Small hockey nations still have Olympic dreams
Anze Kopitar knows Slovenia isn't likely to see the medal podium at its first Olympic hockey tournament. Jonas Hiller is only slightly more optimistic about Switzerland's chances.
The NHL stars leading smaller nations to Sochi are still thrilled about their turn in the spotlight.
While usual powers Canada, Russia, Sweden and the Americans dominate the medal talk in the weeks leading up to the Olympics, the 12-team field also includes teams from Latvia, Norway, Austria, Switzerland and Slovenia, all hoping to seize the chance to sneak up on the big teams in the single-elimination portion of the tournament.
''I don't know if you want to talk medal right now,'' said Hiller, the starting goalie for the NHL-leading Anaheim Ducks. ''I think the first goal is still making the quarterfinals. We need our best game out of everybody to have a chance to compete with the big teams, and hope that they don't play their best. But if you have that game and the other team doesn't, who knows?''
Ever since Switzerland won bronze at its home St. Moritz Games in 1948, the Olympic hockey medal table has been thoroughly dominated by six teams - the U.S. team, Canada, Sweden, Finland and the various political iterations of the Czech and Russian teams. Only West Germany broke into the medal group in the past 66 years, winning bronze at Innsbruck in 1976.
The smaller nations are usually preliminary-round fodder, but hockey's global growth will be showcased throughout the field in Sochi. Every team has at least one NHL player on its roster - even Slovenia, a nation of 2 million which had never reached the Olympics before beating Belarus, Denmark and Ukraine in a qualifying tournament last year.
Kopitar, the Los Angeles Kings' high-scoring forward and the first Slovenian to play in the NHL, is the only NHL player on the roster coached by his father, Matjaz.
Latvia also has just one NHL player in Buffalo's Zemgus Girgensons, while 5-foot-7 forward Mats Zuccarello of the New York Rangers is the only NHL player on Norway's roster. Austria has three NHL representatives: forwards Thomas Vanek, Michael Grabner and Michael Raffl.
The most popular dark-horse choice for a medal run seems to be Switzerland, the mountainous nation of roughly 8 million where hockey ranks only behind soccer for public attention. The current Swiss team, coached by Canadian Sean Simpson, caught the world's attention with surprising silver medals in last year's world championships as Nashville Predators defenseman Roman Josi earned the MVP award.
Hiller hasn't suited up for Switzerland since the Vancouver Olympics, but he's eager to play alongside seven fellow NHL players in Sochi.
''We've definitely got a decent enough team where we're able to play with the bigger teams,'' Hiller said. ''I think the team has proven at the world championships that they find a way to do it on a more consistent basis. We're definitely not just going there to be there. We want to prove that Swiss hockey is getting better every year.''

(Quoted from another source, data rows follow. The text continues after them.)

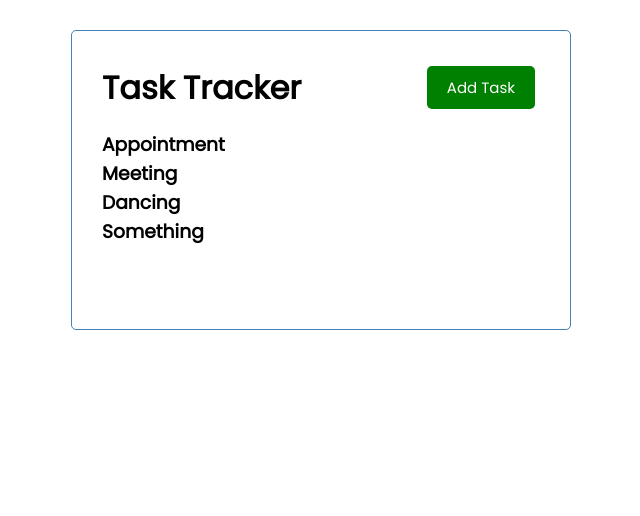
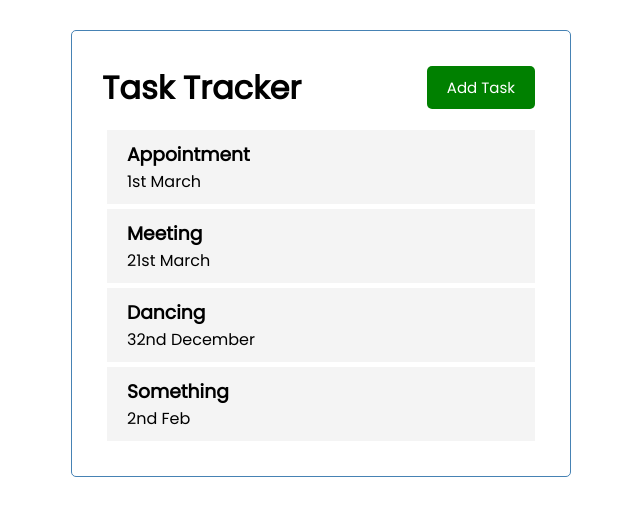
Before and after one commit to jash139/vue-task-tracker, a Vue app: page / in a window 1280 px wide. Shown: the top 516 px of the page, without its empty margins (319-959 px from the left). Built offline with nearby package versions, Linux system fonts and the light colour scheme.

Commit message:
Added Task component

```diff
--- /dev/null
+++ b/src/components/Task.vue
@@ -0,0 +1,34 @@
+<template>
+  <div class="task">
+    <h3>{{ task.text }}</h3>
+    <p>{{ task.day }}</p>
+  </div>
+</template>
+
+<script>
+export default {
+  props: {
+    task: Object,
+  },
+};
+</script>
+
+<style scoped>
+.fas {
+  color: red;
+}
+.task {
+  background: #f4f4f4;
+  margin: 5px;
+  padding: 10px 20px;
+  cursor: pointer;
+}
+.task.reminder {
+  border-left: 5px solid green;
+}
+.task h3 {
+  display: flex;
+  align-items: center;
+  justify-content: space-between;
+}
+</style>
--- a/src/components/Tasks.vue
+++ b/src/components/Tasks.vue
@@ -1,14 +1,18 @@
 <template>
   <div :key="task.id" v-for="task in tasks">
-    <h3>{{ task.text }}</h3>
+    <Task :task="task" />
   </div>
 </template>
 
 <script>
+import Task from "./Task";
 export default {
   name: "Tasks",
   props: {
     tasks: Array,
   },
+  components: {
+    Task,
+  },
 };
 </script>
```
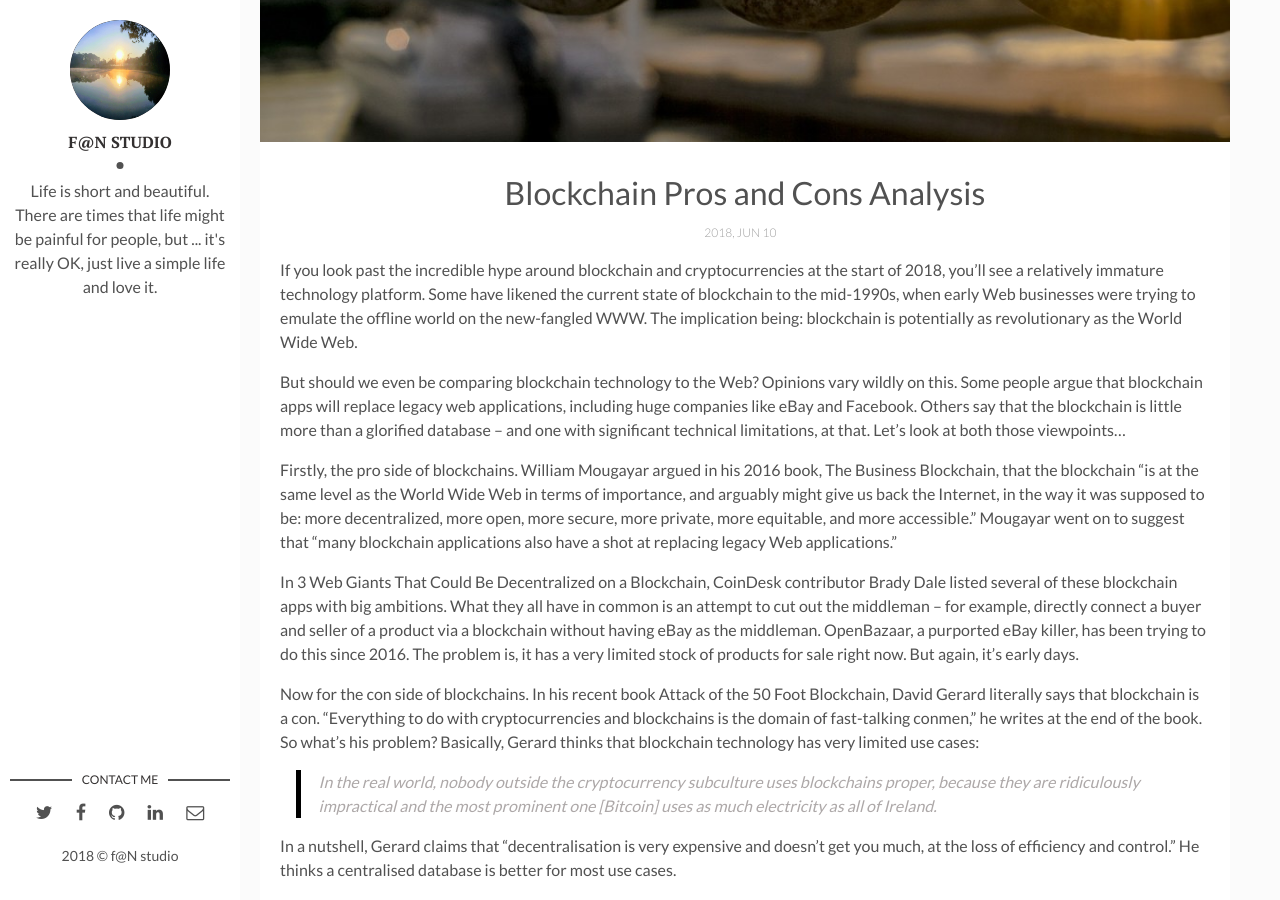
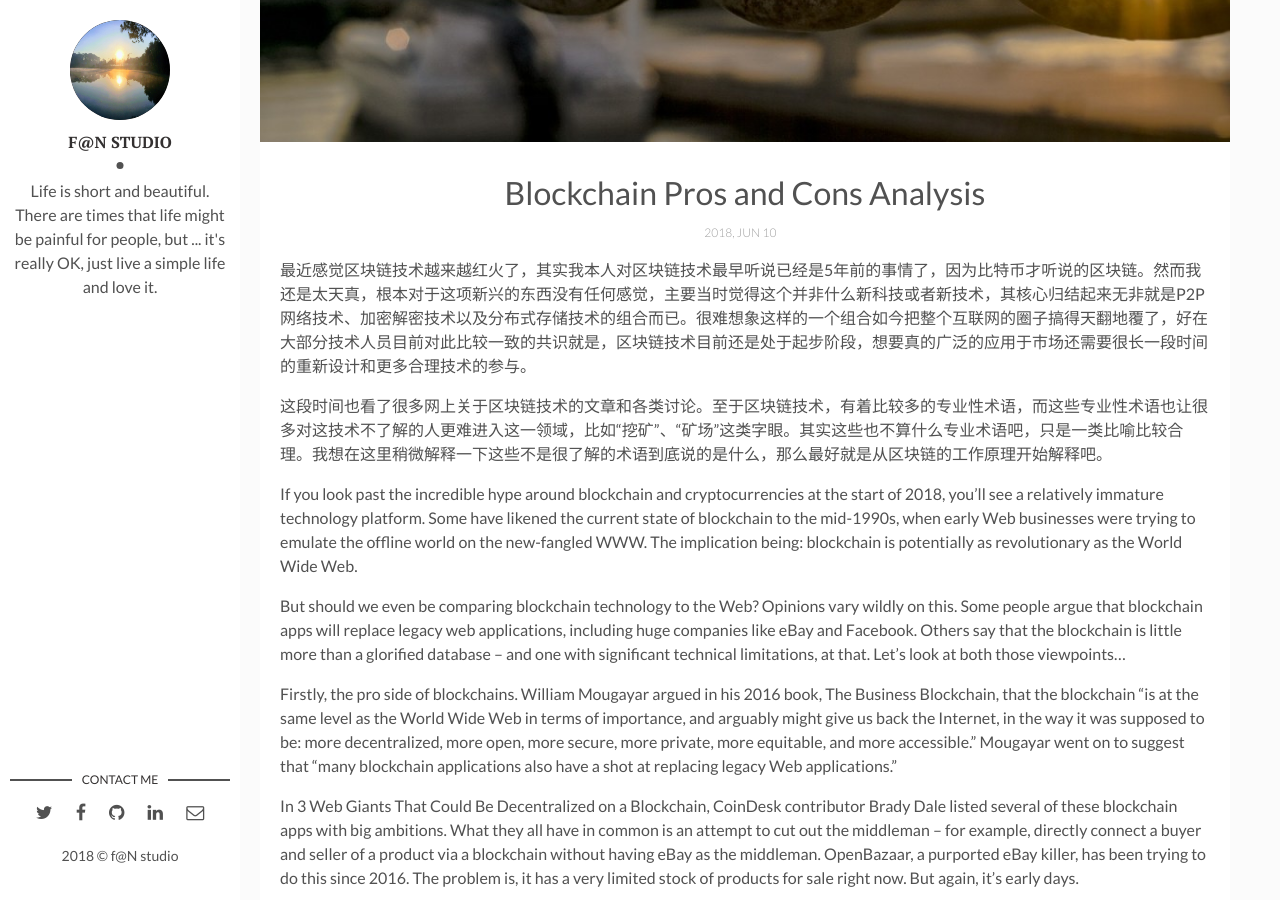
Before and after one commit to wowfrank/wowfrank.github.io, a Jekyll site: the page built from _posts/2018-06-09-blockchain-pros-and-cons.markdown, in a window 1280 px wide and 900 px high, scrolled down 378 px. Built offline with Jekyll 4.4.1, drawn with Linux system fonts in a browser that asks for light colours; comment, search, counter and statistics services are not loaded.

Commit message:
Update 2018-06-09-blockchain-pros-and-cons.markdown

```diff
--- a/_posts/2018-06-09-blockchain-pros-and-cons.markdown
+++ b/_posts/2018-06-09-blockchain-pros-and-cons.markdown
@@ -7,6 +7,10 @@ img: blockchain-pros-cons-1.jpg # Add image post (optional)
 fig-caption: # Add figcaption (optional)
 tags: [Blockchain,Tech]
 ---
+最近感觉区块链技术越来越红火了，其实我本人对区块链技术最早听说已经是5年前的事情了，因为比特币才听说的区块链。然而我还是太天真，根本对于这项新兴的东西没有任何感觉，主要当时觉得这个并非什么新科技或者新技术，其核心归结起来无非就是P2P网络技术、加密解密技术以及分布式存储技术的组合而已。很难想象这样的一个组合如今把整个互联网的圈子搞得天翻地覆了，好在大部分技术人员目前对此比较一致的共识就是，区块链技术目前还是处于起步阶段，想要真的广泛的应用于市场还需要很长一段时间的重新设计和更多合理技术的参与。
+
+这段时间也看了很多网上关于区块链技术的文章和各类讨论。至于区块链技术，有着比较多的专业性术语，而这些专业性术语也让很多对这技术不了解的人更难进入这一领域，比如“挖矿”、“矿场”这类字眼。其实这些也不算什么专业术语吧，只是一类比喻比较合理。我想在这里稍微解释一下这些不是很了解的术语到底说的是什么，那么最好就是从区块链的工作原理开始解释吧。
+
 If you look past the incredible hype around blockchain and cryptocurrencies at the start of 2018, you’ll see a relatively immature technology platform. Some have likened the current state of blockchain to the mid-1990s, when early Web businesses were trying to emulate the offline world on the new-fangled WWW. The implication being: blockchain is potentially as revolutionary as the World Wide Web.
 
 But should we even be comparing blockchain technology to the Web? Opinions vary wildly on this. Some people argue that blockchain apps will replace legacy web applications, including huge companies like eBay and Facebook. Others say that the blockchain is little more than a glorified database – and one with significant technical limitations, at that. Let’s look at both those viewpoints…
```
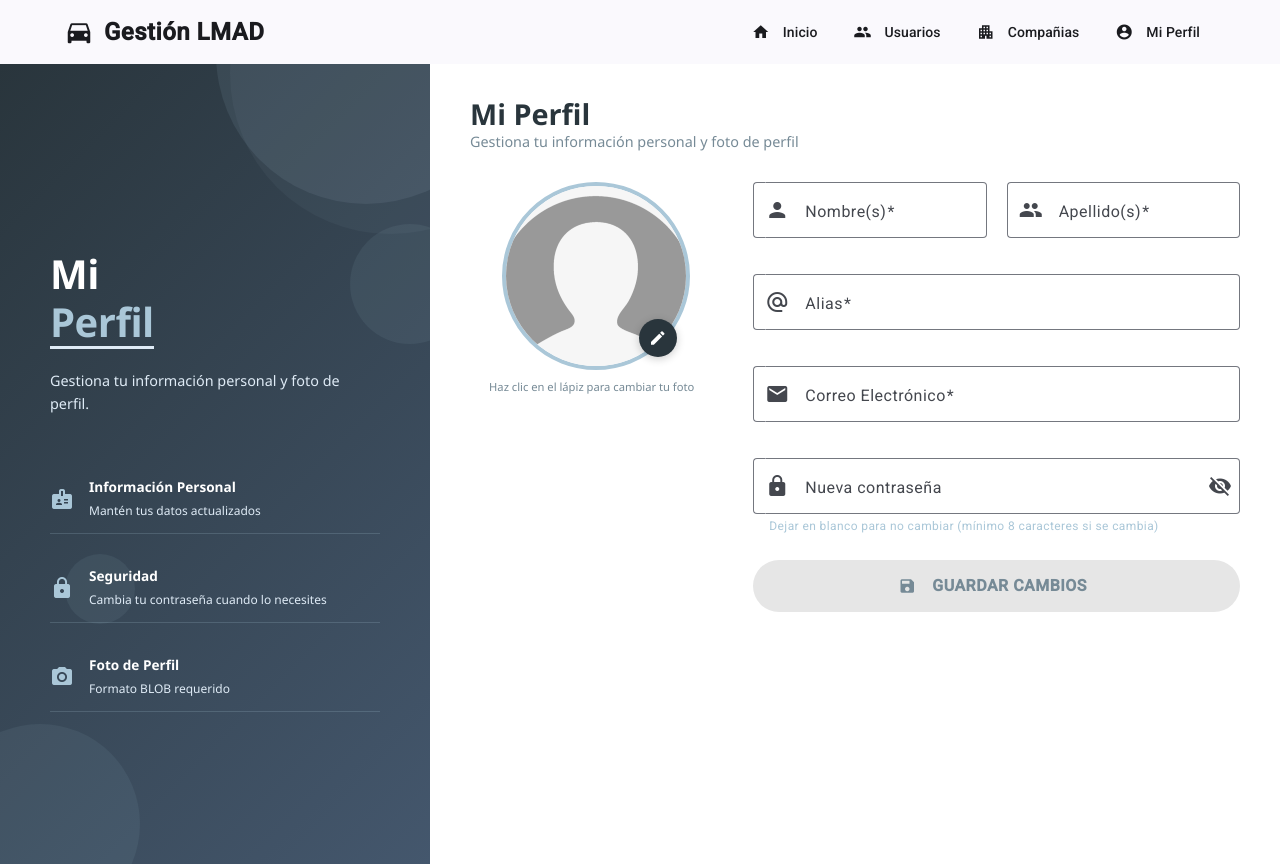
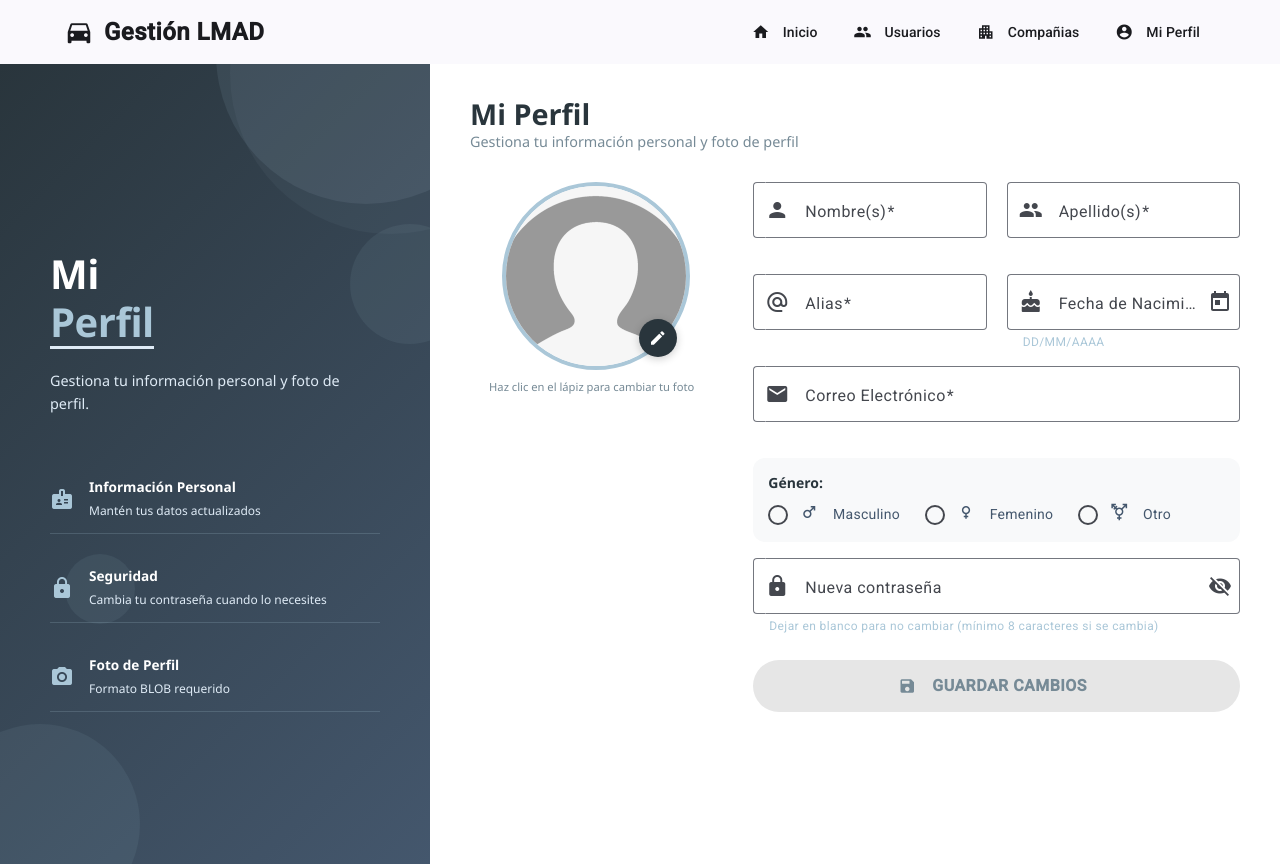
Before and after one commit to andynogamer/bdm-frontend, an Angular app: page /profile in a window 1280 px wide. Built offline with nearby package versions, Linux system fonts and the light colour scheme; no server answers.

Commit message:
feat: la interfaz ya permite el llamado a la api correcto para update del usuario en sesión

```diff
--- a/src/app/features/user-profile/user-profile.html
+++ b/src/app/features/user-profile/user-profile.html
@@ -78,6 +78,7 @@
                     </mat-form-field>
                 </div>
 
+                <div class="form-row">
                     <mat-form-field appearance="outline" class="full-width">
                         <mat-label>Alias</mat-label>
                         <mat-icon matPrefix>alternate_email</mat-icon>
@@ -85,7 +86,24 @@
                         @if (profileForm.get('alias')?.hasError('required')) {
                             <mat-error>El alias es obligatorio</mat-error>
                         }
+
                     </mat-form-field>
+
+                    <mat-form-field appearance="outline">
+                        <mat-label>Fecha de Nacimiento</mat-label>
+                        <input matInput [matDatepicker]="picker" formControlName="fecha_nacimiento">
+                        <mat-icon matPrefix>cake</mat-icon>
+                        <mat-datepicker-toggle matIconSuffix [for]="picker"></mat-datepicker-toggle>
+                        <mat-datepicker #picker></mat-datepicker>
+                        <mat-hint>DD/MM/AAAA</mat-hint>
+                        @if (profileForm.get('fecha_nacimiento')?.hasError('required')) {
+                        <mat-error>La fecha es <strong>obligatoria</strong></mat-error>
+                        }
+                    </mat-form-field>
+                </div>
+
+
+
 
                 <mat-form-field appearance="outline" class="full-width">
                     <mat-label>Correo Electrónico</mat-label>
@@ -98,6 +116,27 @@
                         <mat-error>Ingrese un correo válido</mat-error>
                     }
                 </mat-form-field>
+
+                <div class="gender-section">
+                <label>Género:</label>
+                <mat-radio-group formControlName="genero" class="gender-radiogroup">
+                    <mat-radio-button value="M">
+                    <mat-icon>male</mat-icon>
+                    Masculino
+                    </mat-radio-button>
+                    <mat-radio-button value="F">
+                    <mat-icon>female</mat-icon>
+                    Femenino
+                    </mat-radio-button>
+                    <mat-radio-button value="X">
+                    <mat-icon>transgender</mat-icon>
+                    Otro
+                    </mat-radio-button>
+                </mat-radio-group>
+                @if (profileForm.get('genero')?.hasError('required') && profileForm.get('genero')?.touched) {
+                    <mat-error class="gender-error">Seleccione una opción</mat-error>
+                }
+                </div>
 
                 <mat-form-field appearance="outline" class="full-width">
                     <mat-label>Nueva contraseña</mat-label>
--- a/src/app/features/user-profile/user-profile.scss
+++ b/src/app/features/user-profile/user-profile.scss
@@ -35,6 +35,48 @@
     z-index: 2;
     color: white;
 }
+
+
+.gender-section {
+  padding: 15px 0;
+  background: #F8F9FA;
+  border-radius: 12px;
+  padding: 15px;
+
+  label {
+    font-weight: 600;
+    color: #29353C;
+    margin-right: 20px;
+    display: block;
+    margin-bottom: 10px;
+  }
+}
+
+.gender-radiogroup {
+  display: flex;
+  gap: 25px;
+
+  ::ng-deep .mdc-radio {
+    padding: 0 8px 0 0;
+  }
+
+  ::ng-deep .mdc-form-field {
+    color: #44576D;
+  }
+
+  mat-icon {
+    font-size: 18px;
+    margin-right: 5px;
+    vertical-align: middle;
+  }
+}
+
+.gender-error {
+  font-size: 0.7rem;
+  margin-top: 5px;
+  display: block;
+}
+
 
 .hero-text {
     margin-bottom: 50px;
@@ -394,4 +436,9 @@
         width: 140px;
         height: 140px;
     }
+
+    .gender-radiogroup {
+    flex-direction: column;
+    gap: 10px;
+  }
 }
--- a/src/app/features/user-profile/user-profile.ts
+++ b/src/app/features/user-profile/user-profile.ts
@@ -6,6 +6,9 @@ import { MatCardModule } from '@angular/material/card';
 import { MatFormFieldModule } from '@angular/material/form-field';
 import { MatIconModule } from '@angular/material/icon';
 import { MatInputModule } from '@angular/material/input';
+import { MatDatepickerModule } from '@angular/material/datepicker';
+import { MatRadioModule } from '@angular/material/radio';
+import { provideNativeDateAdapter } from '@angular/material/core';
 import { Header } from '../../shared/header/header';
 import { MatSnackBar, MatSnackBarModule } from '@angular/material/snack-bar';
 import { DomSanitizer, SafeUrl } from '@angular/platform-browser';
@@ -13,6 +16,7 @@ import { User } from '../../services/user';
 
 @Component({
   selector: 'app-user-profile',
+  providers: [provideNativeDateAdapter()],
   imports: [
     CommonModule,
     ReactiveFormsModule,
@@ -22,7 +26,9 @@ import { User } from '../../services/user';
     MatButtonModule,
     MatIconModule,
     MatSnackBarModule,
-    Header
+    Header,
+    MatDatepickerModule,
+    MatRadioModule
   ],
   templateUrl: './user-profile.html',
   styleUrl: './user-profile.scss',
@@ -47,6 +53,8 @@ export class UserProfile implements OnInit {
       nombre: new FormControl('', [Validators.required]),
       apellido: new FormControl('', [Validators.required]),
       alias: new FormControl('', [Validators.required]),
+      genero: new FormControl('', [Validators.required]),
+      fecha_nacimiento: new FormControl('', [Validators.required]),
       correo_electronico: new FormControl('', [Validators.required, Validators.email]),
       contrasena: new FormControl('', [Validators.minLength(8)]),
       foto: new FormControl(null)
@@ -63,6 +71,8 @@ export class UserProfile implements OnInit {
           nombre: user.nombre,
           apellido: user.apellido,
           alias: user.alias,
+          fecha_nacimiento: user.fecha_nacimiento,
+          genero: user.genero,
           correo_electronico: user.correo_electronico
         });
 
@@ -74,7 +84,7 @@ export class UserProfile implements OnInit {
 
       error: (err) => {
         console.error(err);
-
+        console.log('HAY UN ERROR!!!')
         this.snackBar.open(
           'Error al cargar el perfil',
           'Cerrar',
@@ -104,13 +114,25 @@ export class UserProfile implements OnInit {
 
     if (this.profileForm.valid) {
 
-      console.log(this.profileForm.value);
+      this.userService.updateUser(this.profileForm.value).subscribe({
+        next: (data) =>{
 
-      this.snackBar.open(
-        'Información actualizada correctamente',
-        'Cerrar',
-        { duration: 3000 }
-      );
+          this.snackBar.open(
+            'Información actualizada correctamente',
+            'Cerrar',
+            { duration: 3000 }
+          );
+        },
+        error: (e) => {
+          console.log(e);
+          this.snackBar.open(
+            e.error.error,
+            'Cerrar',
+            { duration: 3000 }
+          );
+        }
+      })
+
     }
   }
 }
--- a/src/app/services/user.ts
+++ b/src/app/services/user.ts
@@ -22,14 +22,22 @@ export class User {
       withCredentials: true
     });
   }
+
   postUser(user: any){
     return this.http.post<any>(this.API_URL, user, {
       withCredentials: true
     });
   }
+
   postLogin(user: any){
     return this.http.post<any>(this.API_URL + '/login', user, {
       withCredentials: true
     })
   }
+
+  updateUser(user: any){
+    return this.http.post<any>(this.API_URL + '/update', user, {
+      withCredentials: true
+    })
+  }
 }
```
Also changed, not shown: src/app/admin/users/users.ts (+1 -1 lines). Lines whose indentation alone changed are shown as unchanged.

Hiller and Philadelphia Flyers defenseman Mark Streit both see Switzerland's success as the product of an aggressive commitment to youth hockey and the limit on import players in Switzerland's top domestic league, allowing Swiss talent to grow.
''There's always been a lot of skill,'' said Streit, who's heading to his fourth Olympics for Switzerland. ''But the mindset for the young players to come over here, play in the junior leagues, to go through the minors and to make it to the NHL, that just needed some time. Now we have a lot of players over here, and I think for the young players, it's their goal to make their way to the NHL, and that's a huge factor.''
With just four NHL players on its roster four years ago, Switzerland still put a scare into the big boys at the Vancouver Olympics, taking host Canada to a shootout and losing two well-played games to the U.S. team. Four years before that in Turin, Switzerland shut out Canada and beat the Czech Republic before losing to Sweden in the quarterfinals.
Hiller and Streit aren't talking medals, but they're also not heading halfway across the world just to play a supporting role to the traditional hockey powers.
''Our players can play with anybody in the world, and goaltending can always win a game,'' Hiller said. ''Sometimes goaltending can equal out a lot of other things that a bigger team might have going for it.''
AP Sports Writer Dan Gelston in Philadelphia contributed to this report.